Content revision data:
^^^^

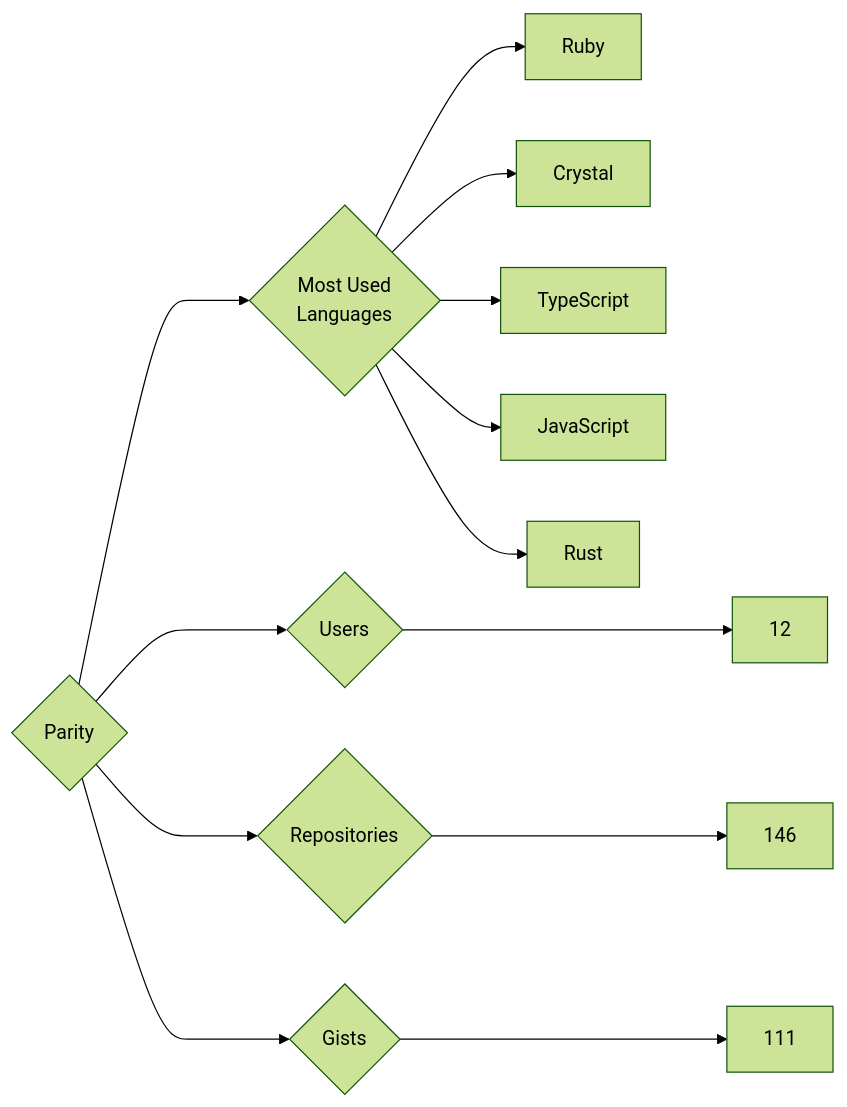
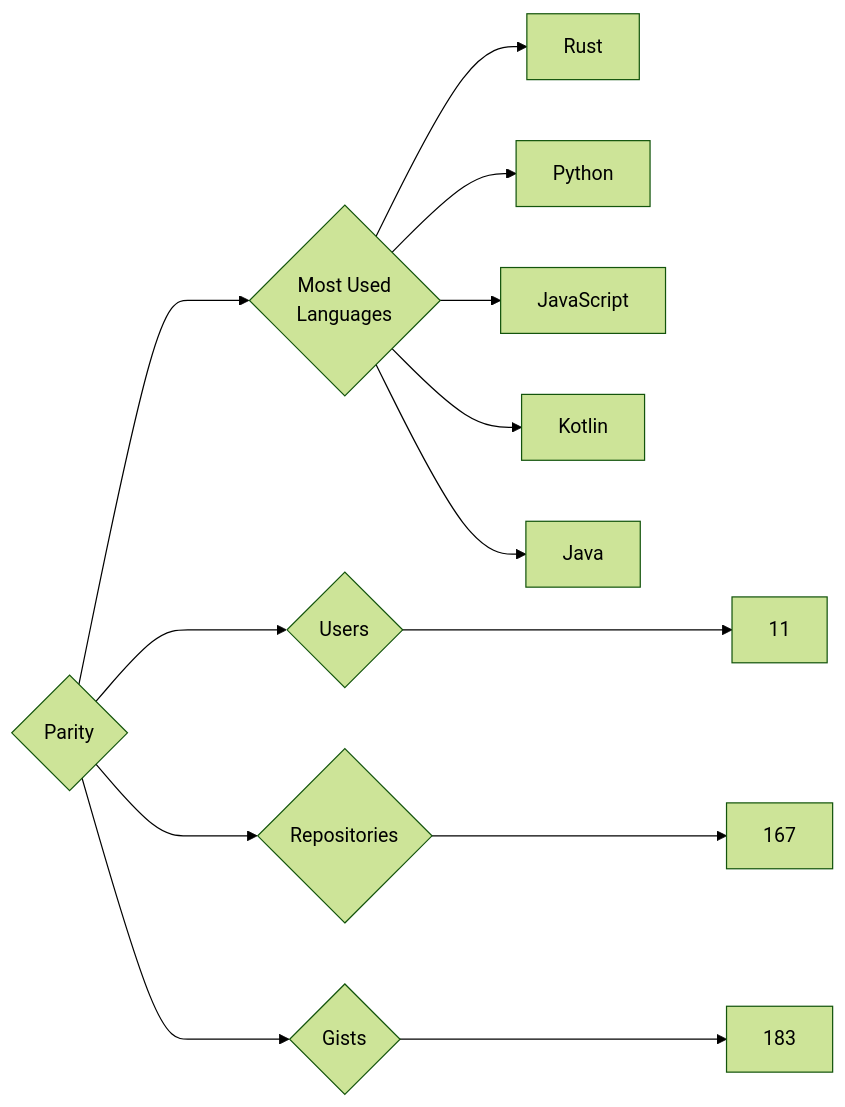
Before and after one commit to trickest/insiders: the diagram in targets/Parity/README.md, drawn with Mermaid (forest theme). The commit also changed 835 other files, not shown here.

````diff
--- a/targets/Parity/README.md
+++ b/targets/Parity/README.md
@@ -3,13 +3,13 @@
 ```mermaid
 graph LR
 COMPANY_NAME{Parity}
-COMPANY_NAME ---> U{Users} ---> UN[12]
-COMPANY_NAME ---> R{Repositories} ---> RN[146]
-COMPANY_NAME ---> G{Gists} ---> GN[111]
+COMPANY_NAME ---> U{Users} ---> UN[11]
+COMPANY_NAME ---> R{Repositories} ---> RN[167]
+COMPANY_NAME ---> G{Gists} ---> GN[183]
 COMPANY_NAME ---> ML{Most Used<br>Languages}
-ML --> Ruby[Ruby]
-ML --> Crystal[Crystal]
-ML --> TypeScript[TypeScript]
+ML --> Rust[Rust]
+ML --> Python[Python]
 ML --> JavaScript[JavaScript]
-ML --> Rust[Rust]
+ML --> Kotlin[Kotlin]
+ML --> Java[Java]
 ```
````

^^^^

* [TASK REQUIREMENTS] Only a number should be given: the count of lines above that contain the word "Repositories".

* [SOLUTION TO THE PROBLEM] 2